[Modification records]
══════
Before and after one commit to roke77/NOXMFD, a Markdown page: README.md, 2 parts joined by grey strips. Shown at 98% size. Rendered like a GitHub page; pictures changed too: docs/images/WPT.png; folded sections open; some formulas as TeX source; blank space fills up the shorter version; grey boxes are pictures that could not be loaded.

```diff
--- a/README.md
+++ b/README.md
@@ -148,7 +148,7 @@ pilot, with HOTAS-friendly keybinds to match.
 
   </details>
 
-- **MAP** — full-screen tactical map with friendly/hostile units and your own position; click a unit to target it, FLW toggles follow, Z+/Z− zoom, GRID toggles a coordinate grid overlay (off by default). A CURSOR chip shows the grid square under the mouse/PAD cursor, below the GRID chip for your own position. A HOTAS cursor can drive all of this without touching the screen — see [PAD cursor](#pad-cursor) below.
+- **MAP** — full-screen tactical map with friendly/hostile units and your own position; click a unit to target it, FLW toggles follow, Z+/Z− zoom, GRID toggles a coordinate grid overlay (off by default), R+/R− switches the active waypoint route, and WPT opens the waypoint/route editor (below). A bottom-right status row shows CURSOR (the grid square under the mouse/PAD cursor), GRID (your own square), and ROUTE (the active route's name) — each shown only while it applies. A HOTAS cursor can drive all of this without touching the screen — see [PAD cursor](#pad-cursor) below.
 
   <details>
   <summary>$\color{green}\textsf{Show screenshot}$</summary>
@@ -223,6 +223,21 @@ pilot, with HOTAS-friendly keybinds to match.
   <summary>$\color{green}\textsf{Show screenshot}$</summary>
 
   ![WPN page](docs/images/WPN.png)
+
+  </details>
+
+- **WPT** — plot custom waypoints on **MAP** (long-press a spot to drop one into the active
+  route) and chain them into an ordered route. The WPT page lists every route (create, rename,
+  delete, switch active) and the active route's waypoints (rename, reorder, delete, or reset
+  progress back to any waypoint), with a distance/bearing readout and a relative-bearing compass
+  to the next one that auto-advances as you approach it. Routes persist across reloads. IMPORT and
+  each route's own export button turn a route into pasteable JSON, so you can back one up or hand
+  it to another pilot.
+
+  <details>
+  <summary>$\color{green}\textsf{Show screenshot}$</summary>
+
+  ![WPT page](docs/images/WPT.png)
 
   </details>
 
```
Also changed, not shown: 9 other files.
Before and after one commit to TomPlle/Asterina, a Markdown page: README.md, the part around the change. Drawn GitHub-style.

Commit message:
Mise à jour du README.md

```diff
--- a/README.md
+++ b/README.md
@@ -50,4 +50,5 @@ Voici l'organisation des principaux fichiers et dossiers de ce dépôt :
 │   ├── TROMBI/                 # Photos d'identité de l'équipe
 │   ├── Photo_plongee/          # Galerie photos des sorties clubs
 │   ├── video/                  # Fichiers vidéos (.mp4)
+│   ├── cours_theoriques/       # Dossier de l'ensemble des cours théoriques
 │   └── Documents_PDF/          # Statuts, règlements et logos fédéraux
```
══════
While keeping every line the same, please copy out all the records.

ANSWER FOR THE TASK:
Before and after one commit to roke77/NOXMFD, a Markdown page: README.md, 2 parts joined by grey strips. Shown at 98% size. Rendered like a GitHub page; pictures changed too: docs/images/WPT.png; folded sections open; some formulas as TeX source; blank space fills up the shorter version; grey boxes are pictures that could not be loaded.

```diff
--- a/README.md
+++ b/README.md
@@ -148,7 +148,7 @@ pilot, with HOTAS-friendly keybinds to match.
 
   </details>
 
-- **MAP** — full-screen tactical map with friendly/hostile units and your own position; click a unit to target it, FLW toggles follow, Z+/Z− zoom, GRID toggles a coordinate grid overlay (off by default). A CURSOR chip shows the grid square under the mouse/PAD cursor, below the GRID chip for your own position. A HOTAS cursor can drive all of this without touching the screen — see [PAD cursor](#pad-cursor) below.
+- **MAP** — full-screen tactical map with friendly/hostile units and your own position; click a unit to target it, FLW toggles follow, Z+/Z− zoom, GRID toggles a coordinate grid overlay (off by default), R+/R− switches the active waypoint route, and WPT opens the waypoint/route editor (below). A bottom-right status row shows CURSOR (the grid square under the mouse/PAD cursor), GRID (your own square), and ROUTE (the active route's name) — each shown only while it applies. A HOTAS cursor can drive all of this without touching the screen — see [PAD cursor](#pad-cursor) below.
 
   <details>
   <summary>$\color{green}\textsf{Show screenshot}$</summary>
@@ -223,6 +223,21 @@ pilot, with HOTAS-friendly keybinds to match.
   <summary>$\color{green}\textsf{Show screenshot}$</summary>
 
   ![WPN page](docs/images/WPN.png)
+
+  </details>
+
+- **WPT** — plot custom waypoints on **MAP** (long-press a spot to drop one into the active
+  route) and chain them into an ordered route. The WPT page lists every route (create, rename,
+  delete, switch active) and the active route's waypoints (rename, reorder, delete, or reset
+  progress back to any waypoint), with a distance/bearing readout and a relative-bearing compass
+  to the next one that auto-advances as you approach it. Routes persist across reloads. IMPORT and
+  each route's own export button turn a route into pasteable JSON, so you can back one up or hand
+  it to another pilot.
+
+  <details>
+  <summary>$\color{green}\textsf{Show screenshot}$</summary>
+
+  ![WPT page](docs/images/WPT.png)
 
   </details>
 
```
Also changed, not shown: 9 other files.
Before and after one commit to TomPlle/Asterina, a Markdown page: README.md, the part around the change. Drawn GitHub-style.

Commit message:
Mise à jour du README.md

```diff
--- a/README.md
+++ b/README.md
@@ -50,4 +50,5 @@ Voici l'organisation des principaux fichiers et dossiers de ce dépôt :
 │   ├── TROMBI/                 # Photos d'identité de l'équipe
 │   ├── Photo_plongee/          # Galerie photos des sorties clubs
 │   ├── video/                  # Fichiers vidéos (.mp4)
+│   ├── cours_theoriques/       # Dossier de l'ensemble des cours théoriques
 │   └── Documents_PDF/          # Statuts, règlements et logos fédéraux
```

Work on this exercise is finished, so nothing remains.